[Source data]
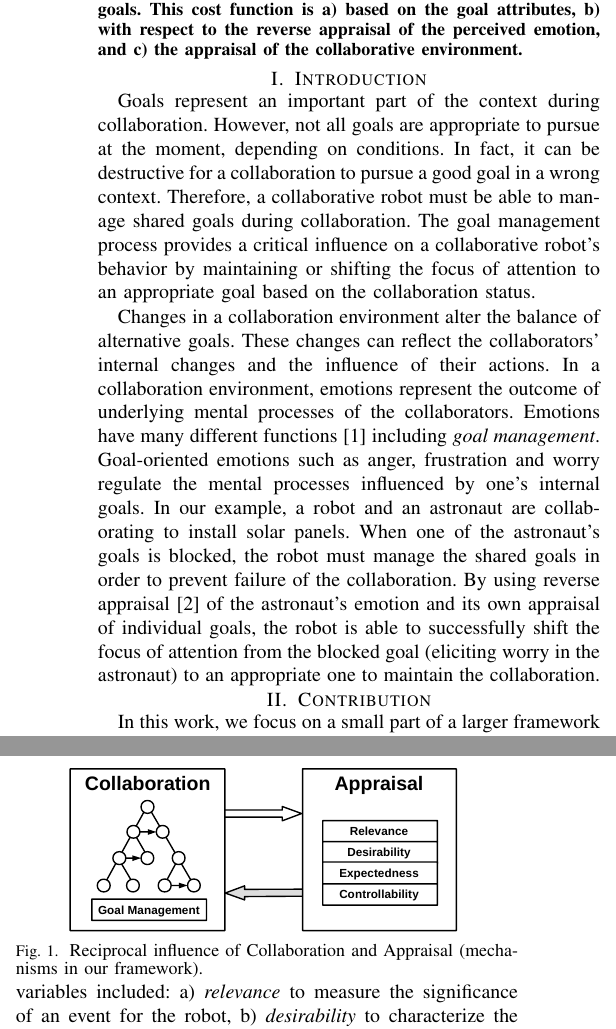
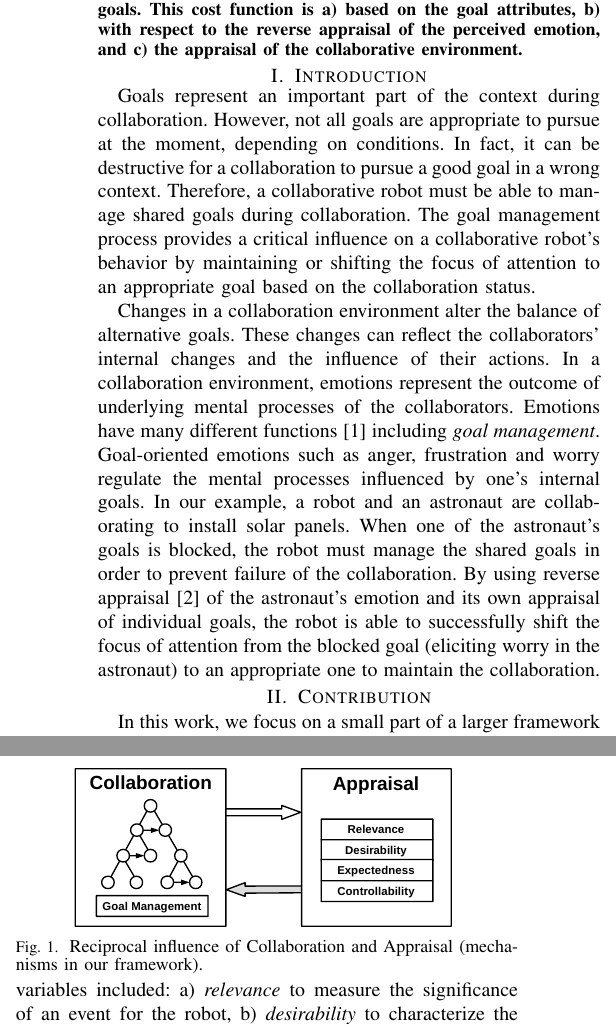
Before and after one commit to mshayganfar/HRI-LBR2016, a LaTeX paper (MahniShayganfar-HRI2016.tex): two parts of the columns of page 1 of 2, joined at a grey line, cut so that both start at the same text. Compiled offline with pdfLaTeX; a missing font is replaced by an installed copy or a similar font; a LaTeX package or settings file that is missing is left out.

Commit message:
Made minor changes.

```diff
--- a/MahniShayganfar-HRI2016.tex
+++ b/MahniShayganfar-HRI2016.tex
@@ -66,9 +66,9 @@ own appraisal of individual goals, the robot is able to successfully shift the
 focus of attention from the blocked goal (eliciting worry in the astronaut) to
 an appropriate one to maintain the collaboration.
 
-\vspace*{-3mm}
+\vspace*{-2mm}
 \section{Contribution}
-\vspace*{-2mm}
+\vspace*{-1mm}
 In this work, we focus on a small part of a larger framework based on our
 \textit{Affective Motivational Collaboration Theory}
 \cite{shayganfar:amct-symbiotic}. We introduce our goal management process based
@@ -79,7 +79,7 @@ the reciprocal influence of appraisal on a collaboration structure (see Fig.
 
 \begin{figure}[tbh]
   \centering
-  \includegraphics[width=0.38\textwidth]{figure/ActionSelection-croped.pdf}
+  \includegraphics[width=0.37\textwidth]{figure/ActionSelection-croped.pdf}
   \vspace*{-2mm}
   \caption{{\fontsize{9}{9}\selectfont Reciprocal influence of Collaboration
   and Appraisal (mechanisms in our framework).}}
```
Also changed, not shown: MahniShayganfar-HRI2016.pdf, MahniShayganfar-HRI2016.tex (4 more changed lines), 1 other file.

...

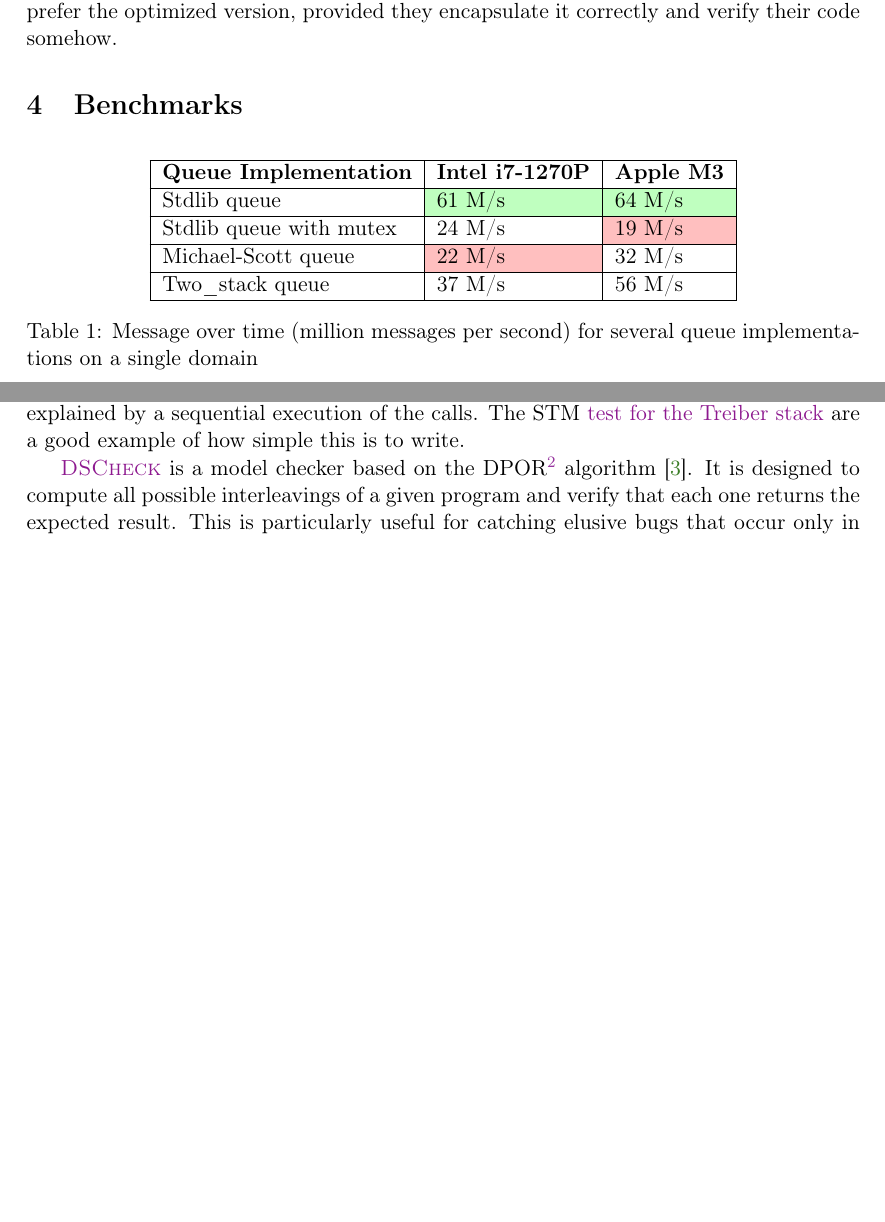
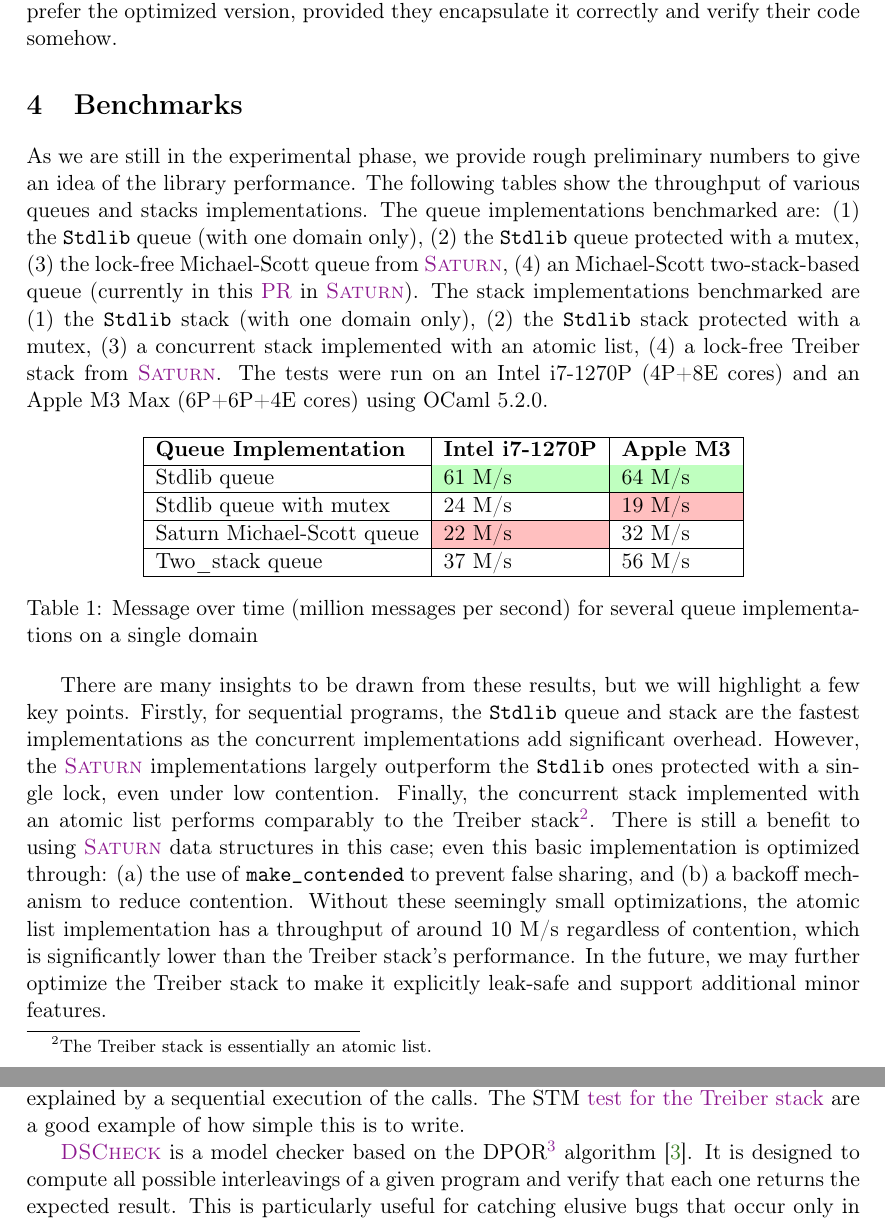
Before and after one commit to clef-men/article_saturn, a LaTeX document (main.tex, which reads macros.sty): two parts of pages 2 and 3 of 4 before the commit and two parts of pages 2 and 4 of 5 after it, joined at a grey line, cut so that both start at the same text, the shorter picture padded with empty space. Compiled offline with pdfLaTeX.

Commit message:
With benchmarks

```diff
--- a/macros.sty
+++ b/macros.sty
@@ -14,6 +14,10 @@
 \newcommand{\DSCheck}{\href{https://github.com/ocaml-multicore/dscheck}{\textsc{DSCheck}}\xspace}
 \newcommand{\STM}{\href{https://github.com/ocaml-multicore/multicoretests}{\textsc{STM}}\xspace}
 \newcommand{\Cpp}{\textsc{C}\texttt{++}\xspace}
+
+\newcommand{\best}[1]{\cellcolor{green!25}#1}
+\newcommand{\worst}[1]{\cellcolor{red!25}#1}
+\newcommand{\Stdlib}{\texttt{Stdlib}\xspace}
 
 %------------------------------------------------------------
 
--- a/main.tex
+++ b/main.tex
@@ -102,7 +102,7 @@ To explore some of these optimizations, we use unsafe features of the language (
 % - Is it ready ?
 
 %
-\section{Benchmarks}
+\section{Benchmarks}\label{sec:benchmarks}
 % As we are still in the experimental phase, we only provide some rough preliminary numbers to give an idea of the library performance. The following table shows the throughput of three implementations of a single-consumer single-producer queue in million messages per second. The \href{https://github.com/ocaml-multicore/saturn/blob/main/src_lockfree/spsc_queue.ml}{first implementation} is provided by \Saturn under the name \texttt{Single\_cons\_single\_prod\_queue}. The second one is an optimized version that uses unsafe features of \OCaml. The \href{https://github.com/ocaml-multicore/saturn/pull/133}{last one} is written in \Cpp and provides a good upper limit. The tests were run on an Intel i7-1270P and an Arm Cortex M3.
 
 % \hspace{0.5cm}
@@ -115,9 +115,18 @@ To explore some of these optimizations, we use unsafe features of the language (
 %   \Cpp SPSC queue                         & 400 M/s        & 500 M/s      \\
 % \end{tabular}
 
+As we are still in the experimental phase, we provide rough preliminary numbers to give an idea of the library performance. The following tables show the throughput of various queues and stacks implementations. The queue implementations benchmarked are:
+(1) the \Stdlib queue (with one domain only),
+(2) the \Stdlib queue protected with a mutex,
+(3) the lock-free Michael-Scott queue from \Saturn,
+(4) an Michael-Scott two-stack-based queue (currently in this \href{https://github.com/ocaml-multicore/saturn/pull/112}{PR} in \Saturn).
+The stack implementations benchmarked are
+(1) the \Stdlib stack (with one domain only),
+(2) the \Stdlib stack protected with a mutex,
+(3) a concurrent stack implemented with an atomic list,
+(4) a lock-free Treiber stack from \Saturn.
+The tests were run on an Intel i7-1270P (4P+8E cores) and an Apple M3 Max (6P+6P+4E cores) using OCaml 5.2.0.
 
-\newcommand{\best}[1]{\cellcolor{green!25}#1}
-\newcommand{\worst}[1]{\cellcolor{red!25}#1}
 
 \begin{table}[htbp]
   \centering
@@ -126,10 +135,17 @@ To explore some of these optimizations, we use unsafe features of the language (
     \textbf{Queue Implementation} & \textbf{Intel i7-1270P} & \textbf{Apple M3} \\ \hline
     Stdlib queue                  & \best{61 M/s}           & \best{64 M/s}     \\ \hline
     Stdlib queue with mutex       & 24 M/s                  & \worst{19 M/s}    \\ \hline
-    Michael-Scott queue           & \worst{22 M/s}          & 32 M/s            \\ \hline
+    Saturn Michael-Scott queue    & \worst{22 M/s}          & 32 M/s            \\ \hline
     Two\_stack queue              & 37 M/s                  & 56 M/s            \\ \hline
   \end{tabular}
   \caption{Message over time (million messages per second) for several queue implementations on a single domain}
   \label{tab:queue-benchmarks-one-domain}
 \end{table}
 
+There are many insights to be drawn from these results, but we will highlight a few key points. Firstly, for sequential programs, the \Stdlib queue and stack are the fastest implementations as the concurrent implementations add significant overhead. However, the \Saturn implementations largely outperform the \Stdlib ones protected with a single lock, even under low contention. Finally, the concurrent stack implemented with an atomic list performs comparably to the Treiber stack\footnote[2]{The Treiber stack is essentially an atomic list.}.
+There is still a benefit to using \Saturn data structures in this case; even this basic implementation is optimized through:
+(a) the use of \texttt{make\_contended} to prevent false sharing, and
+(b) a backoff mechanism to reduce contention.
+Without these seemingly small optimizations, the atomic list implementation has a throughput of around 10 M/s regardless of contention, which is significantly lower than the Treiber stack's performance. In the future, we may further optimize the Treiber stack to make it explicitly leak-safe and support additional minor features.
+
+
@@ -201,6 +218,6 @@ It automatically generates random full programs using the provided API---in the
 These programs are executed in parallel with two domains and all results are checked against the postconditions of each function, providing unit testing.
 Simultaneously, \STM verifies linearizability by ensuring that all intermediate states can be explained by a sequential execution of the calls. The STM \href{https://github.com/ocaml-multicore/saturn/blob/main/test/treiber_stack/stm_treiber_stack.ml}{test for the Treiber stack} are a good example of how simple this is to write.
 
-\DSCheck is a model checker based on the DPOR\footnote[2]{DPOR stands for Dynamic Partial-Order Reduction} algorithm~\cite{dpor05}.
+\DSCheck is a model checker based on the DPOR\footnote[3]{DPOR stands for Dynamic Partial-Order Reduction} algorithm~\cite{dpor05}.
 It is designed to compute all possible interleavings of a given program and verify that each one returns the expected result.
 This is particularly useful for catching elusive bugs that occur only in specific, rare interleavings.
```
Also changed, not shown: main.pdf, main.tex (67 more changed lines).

**What you have to do**
The expected result is a copy of each line in the records where "explore" appears.

**Response area**
@@ -102,7 +102,7 @@ To explore some of these optimizations, we use unsafe features of the language (
@@ -115,9 +115,18 @@ To explore some of these optimizations, we use unsafe features of the language (
@@ -126,10 +135,17 @@ To explore some of these optimizations, we use unsafe features of the language (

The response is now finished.